Founders often have a clear vision and general direction they want to drive the company. While this is not the only factor in success of a company, it can help you as a prospective employee get a better glimpse into the company's future. Often times, this question can help illuminate the end goals or the exit strategy that the Founders envision. If say the barometers of success are all goals that could be achieved within a year, it may signal that there is a desire to be acquired sooner rather than build a robust stand-alone company. This, again, does not mean that the company is a dumpster fire, and you should avoid them. It might just mean that this may not be a long term position you will have 5 years down the road.
This is a key question that not only helps to suss out what success means at the company but also can give you a snapshot of the company culture. A company that finds its customers expendable and does not value retention may have the same mindset for its employees. This is not always the case, but asking more probing follow-up questions can help decide if this is the company for your work style. Do they value employee engagement such as hosting company-wide events or continued education opportunities?

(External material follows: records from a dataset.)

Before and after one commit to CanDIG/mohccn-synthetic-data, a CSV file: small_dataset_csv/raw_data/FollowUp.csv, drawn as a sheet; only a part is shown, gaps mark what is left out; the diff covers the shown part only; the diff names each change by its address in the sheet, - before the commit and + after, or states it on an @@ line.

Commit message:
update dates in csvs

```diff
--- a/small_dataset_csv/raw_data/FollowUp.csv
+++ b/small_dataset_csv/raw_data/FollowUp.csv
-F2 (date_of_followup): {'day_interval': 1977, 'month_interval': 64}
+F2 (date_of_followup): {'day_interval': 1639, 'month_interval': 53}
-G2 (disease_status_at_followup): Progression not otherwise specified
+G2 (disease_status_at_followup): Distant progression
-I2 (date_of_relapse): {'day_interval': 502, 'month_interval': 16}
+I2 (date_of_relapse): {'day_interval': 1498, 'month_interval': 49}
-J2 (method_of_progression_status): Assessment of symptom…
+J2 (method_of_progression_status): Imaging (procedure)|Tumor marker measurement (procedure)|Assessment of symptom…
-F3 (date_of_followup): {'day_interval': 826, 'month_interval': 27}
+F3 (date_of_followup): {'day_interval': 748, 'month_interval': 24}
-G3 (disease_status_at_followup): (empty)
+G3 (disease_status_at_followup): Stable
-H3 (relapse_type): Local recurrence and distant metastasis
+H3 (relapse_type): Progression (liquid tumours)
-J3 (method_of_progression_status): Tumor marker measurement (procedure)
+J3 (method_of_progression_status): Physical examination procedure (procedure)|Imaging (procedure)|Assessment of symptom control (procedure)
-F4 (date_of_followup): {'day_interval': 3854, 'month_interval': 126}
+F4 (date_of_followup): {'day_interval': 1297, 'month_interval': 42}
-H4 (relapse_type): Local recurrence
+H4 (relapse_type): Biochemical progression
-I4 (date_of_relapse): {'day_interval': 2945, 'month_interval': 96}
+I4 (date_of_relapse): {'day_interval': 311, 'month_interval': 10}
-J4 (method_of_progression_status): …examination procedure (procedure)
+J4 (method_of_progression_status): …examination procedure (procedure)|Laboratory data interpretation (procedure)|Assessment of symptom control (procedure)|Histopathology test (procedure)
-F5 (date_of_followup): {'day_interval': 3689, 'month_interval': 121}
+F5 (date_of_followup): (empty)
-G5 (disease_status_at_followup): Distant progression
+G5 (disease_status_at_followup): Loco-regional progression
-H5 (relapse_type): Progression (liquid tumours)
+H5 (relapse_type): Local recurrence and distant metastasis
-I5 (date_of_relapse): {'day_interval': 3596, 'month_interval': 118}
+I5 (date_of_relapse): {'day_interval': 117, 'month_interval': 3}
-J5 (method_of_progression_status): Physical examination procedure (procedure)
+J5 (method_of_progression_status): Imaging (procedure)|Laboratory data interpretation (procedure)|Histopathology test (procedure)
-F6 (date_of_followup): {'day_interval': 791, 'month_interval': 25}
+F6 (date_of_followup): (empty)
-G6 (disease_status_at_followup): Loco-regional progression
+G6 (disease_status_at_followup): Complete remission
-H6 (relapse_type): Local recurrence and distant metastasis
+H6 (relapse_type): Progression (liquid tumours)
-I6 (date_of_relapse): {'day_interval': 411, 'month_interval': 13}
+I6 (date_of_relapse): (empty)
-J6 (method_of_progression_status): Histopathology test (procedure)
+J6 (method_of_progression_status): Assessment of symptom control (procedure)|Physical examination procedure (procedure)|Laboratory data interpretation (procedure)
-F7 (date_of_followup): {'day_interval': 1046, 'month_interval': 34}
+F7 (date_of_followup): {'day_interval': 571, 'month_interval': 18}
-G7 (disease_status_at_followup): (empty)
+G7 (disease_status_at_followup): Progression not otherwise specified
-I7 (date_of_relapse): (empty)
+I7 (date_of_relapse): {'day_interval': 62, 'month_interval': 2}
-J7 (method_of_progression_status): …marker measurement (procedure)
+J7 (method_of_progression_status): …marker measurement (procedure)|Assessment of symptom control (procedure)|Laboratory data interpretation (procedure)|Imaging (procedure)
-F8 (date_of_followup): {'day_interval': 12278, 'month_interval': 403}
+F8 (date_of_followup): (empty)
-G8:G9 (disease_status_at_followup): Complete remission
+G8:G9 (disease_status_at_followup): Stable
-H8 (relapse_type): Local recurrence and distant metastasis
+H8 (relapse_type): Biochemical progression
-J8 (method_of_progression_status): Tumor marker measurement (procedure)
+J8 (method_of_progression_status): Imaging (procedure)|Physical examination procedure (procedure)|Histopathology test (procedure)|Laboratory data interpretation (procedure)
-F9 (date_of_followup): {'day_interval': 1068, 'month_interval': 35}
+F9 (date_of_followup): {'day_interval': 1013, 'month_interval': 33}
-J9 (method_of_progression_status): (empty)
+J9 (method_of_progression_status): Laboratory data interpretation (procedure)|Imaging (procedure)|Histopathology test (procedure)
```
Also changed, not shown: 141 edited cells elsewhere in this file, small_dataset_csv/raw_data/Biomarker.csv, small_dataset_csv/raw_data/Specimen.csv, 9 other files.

When you leave the interview, you should have a very clear understanding of the customer story and company culture. If the company does not have a clear mission statement, this can also indicate that they have more serious structural issues that, again, can lead to a frustrating and disorganized work environment.
This may seems like a pretty basic question that is redundant given the decision making process question. But this is a separate issue entirely and should always be asked. More often than not, a developed company will have a clear hierarchy where the junior role directly reports to a senior dev, CTO, CEO or another Founder. It helps to know who exactly will be available to answer questions and will be reviewing code that will be pushed forward to the product. A developed company structure often is setup for long term company growth and help ease the growing pains from a small company to a medium sized company. I have heard stories where startups hire only junior devs without a senior dev or experienced team lead. This more often than not turns into a complete sh!tshow as the Founders naively think that a large team of cheap labor will get the company up and running. Be wary if this is the scenario you are stepping into as a senior dev because it may be incumbent on you to clean up the mess the Founders created.
Again, this is a super straight-forward question, but one that can highlight issues within the product. There is plenty of debate about whether TDD is overrated or overused. So do not write off the company if they do not have a testing framework currently in place. Most startups have tight budgets that make getting a product out the door crucial to stabilize the revenue stream. In this case, testing frameworks are often costly and cut from the initial product design. All this means is that you need ask follow-up questions. How do they know their product works and how does the product team find issues prior to customers pointing them out? It may be that they do unit testing and have plans to build out a testing framework once the company has the available capital to do so. Who knows, you may be the person that leads this effort.